With Git you define a separate server repository for each level of isolation that is required. You might have a development repository which developers sync to, a staging repository for testing primarily used by QA, followed by a live one that is used to mirror what is actually released or to be released. During normal development, you might have staging automatically pull from development so QA stays on the latest. But after lockdown, you turn this off. QA can move changes as needed from the development repository into staging and sync that to live as needed. Any developer can change their default repository and sync to either staging or live as needed when problems arise.
So far, I like the performance characteristics of Git. Given the architecture, some things are faster, some things are slower but I suspect that since Linus wrote the core, most things you do day-to-day are faster even on large projects. Version information is maintained per-repository, not per-file so getting the changes which affect an individual file can be slower – i.e. the “git blame” command (similar to cvs annotate). But commits, push and pull commands have so far been very fast for me. Despite the fact that Git does not store changes as “diffs”, but instead stores everything as a compressed blob file-chunks, space has not been an issue.
Smarter Than You’d Expect
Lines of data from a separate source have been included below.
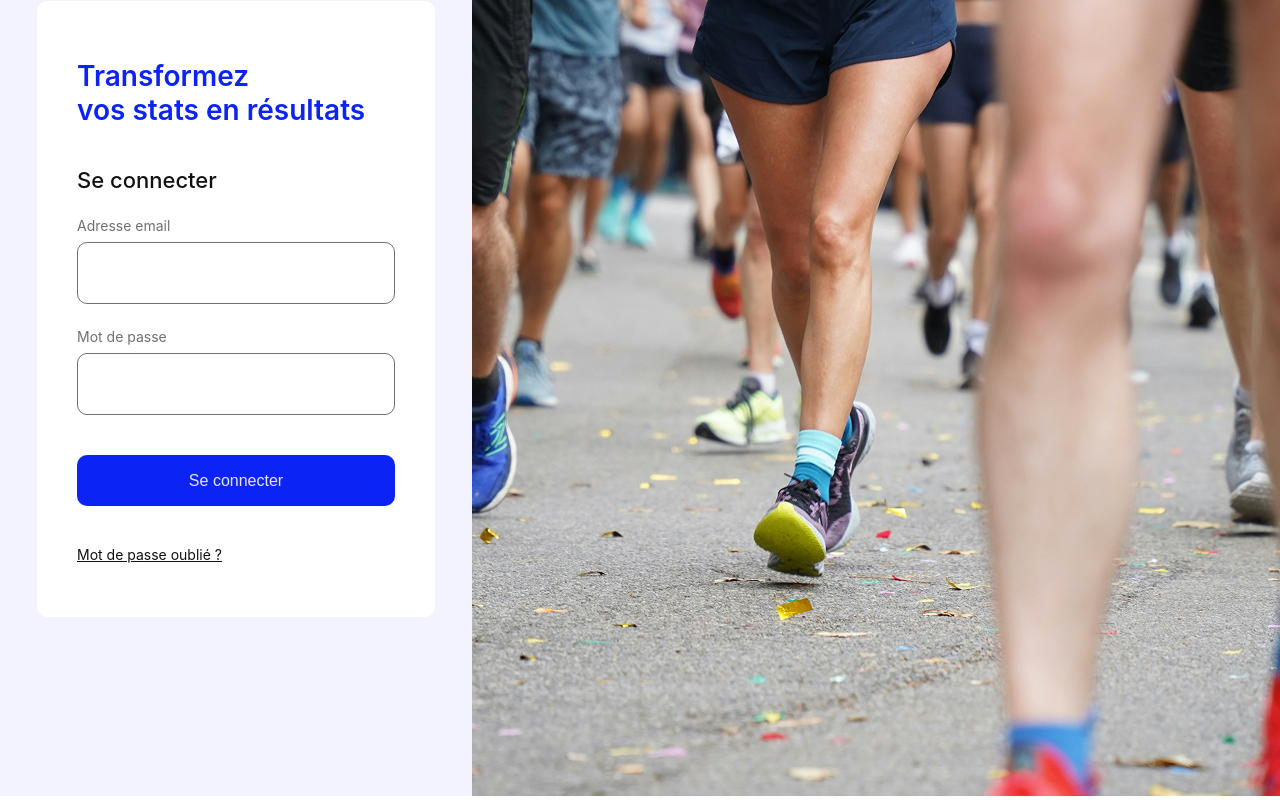
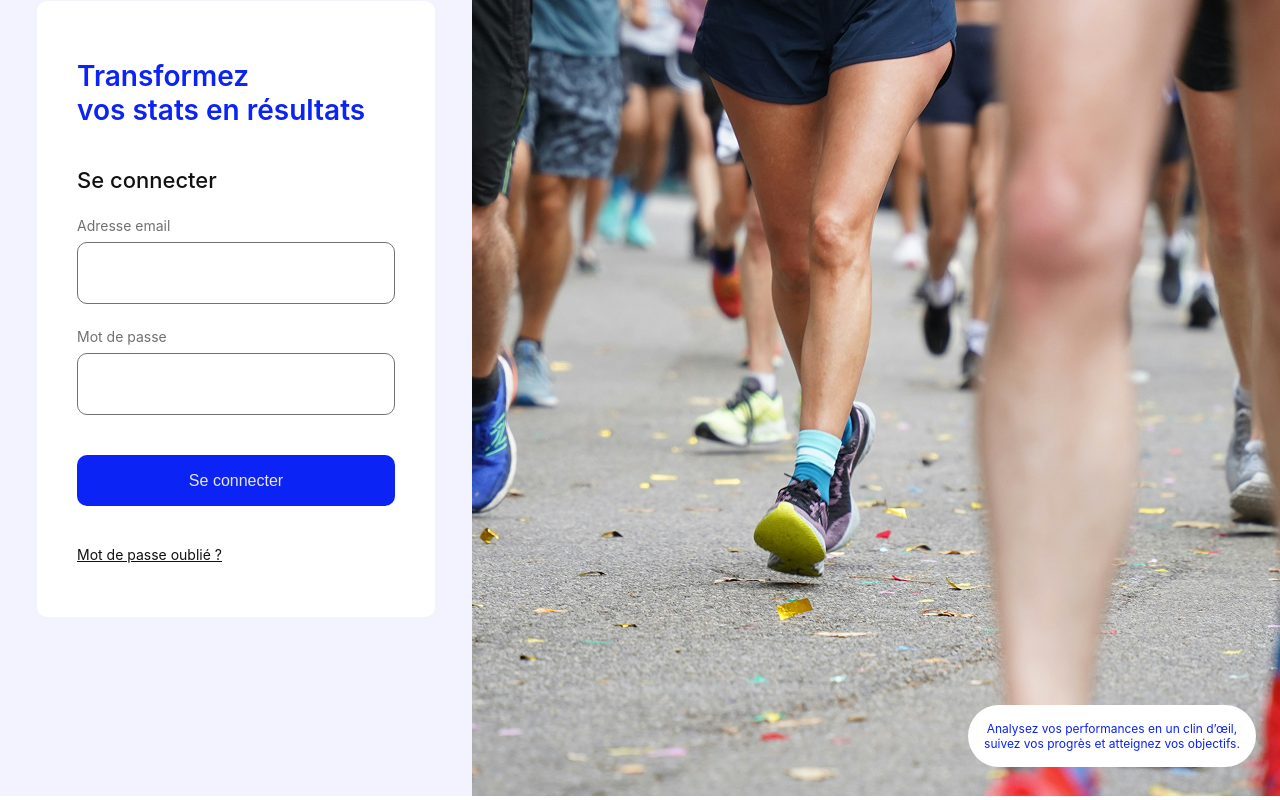
Before and after one commit to StellaElian/sportsee-front, a React (Create React App) app: page /login in a window 1280 px wide. Shown: the part 228-1028 px from the top of the page. Built offline with nearby package versions, Linux system fonts and the light colour scheme.

Commit message:
Ajout bulle texte manquant

```diff
--- a/src/pages/Login/Login.jsx
+++ b/src/pages/Login/Login.jsx
@@ -111,6 +111,13 @@ export default function Login() {
                     alt="Course à pied"
                     className={styles.coverImage}
                 />
+
+                {/* LA BULLE */}
+                <div className={styles.infoBubble}>
+                    Analysez vos performances en un clin d’œil,<br />
+                    suivez vos progrès et atteignez vos objectifs.
+                </div>
+
             </div>
 
         </div>
--- a/src/pages/Login/Login.module.css
+++ b/src/pages/Login/Login.module.css
@@ -1,4 +1,3 @@
-
 .loginWrapper {
     display: flex;
     min-height: 100vh;
@@ -100,6 +99,7 @@
 }
 
 .rightColumn {
+    position: relative;
     width: 808px;
     height: 1024px;
 }
@@ -110,6 +110,26 @@
     object-fit: cover;
 }
 
+.infoBubble {
+    position: absolute;
+    right: 24px;
+    bottom: 29px;
+    width: 288px;
+    height: 62px;
+    background-color: #FFFFFF;
+    border-radius: 50px;
+    display: flex;
+    align-items: center;
+    justify-content: center;
+    text-align: center;
+    color: #0B23F4;
+    font-family: 'Inter', sans-serif;
+    font-size: 12px;
+    font-weight: 400;
+    padding: 0 16px;
+    box-sizing: border-box;
+}
+
 .errorPassword {
     color: red;
     text-align: center;
```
Renaming a file? Git figures that out automatically by comparing SHA1 hashes. Git can even figure out when you refactor a big chunk of one file into another one. It does fancy ascii-art during each push/pull to show you added/removed chunks.
Verifies All Files
Kernel programmers tend to be paranoid (a good thing). Git verifies the integrity of all files using SHA1 hashes. If any bit is out of place, it will barf with some cryptic error that may require a google search to fix. But this has already paid off for me. One problem I had with Git on windows was running it in cygwin without newlines getting destroyed (it only works in one of cygwin’s binary mode). Git complained which prevented me from checking in any corrupted files.
My favorite app server, Resin, is now using Git behind the scenes to sync files across a cluster of servers. I like that use since a) it is pretty fast, b) it makes it easy to make an isolated change on a live server while tracking that change robustly, c) you can check the history even on production, d) The verification comes in super handy here – any local changes can be detected and traced.
As with all new technology there are caveats. Git is still fairly low-level, has numerous options and did not fully follow industry standard conventions (i.e to revert: “git checkout file”). It takes more thought to set up repositories and workflows, and the two-phase commit/push process requires some mental re-wiring. Because it is so flexible, people are still figuring out how to use it best for different purposes. Since no one is making money off of git (except maybe github?), it is evolving fairly slowly in the “polish” area. But from now on, for me it’s gotta be git.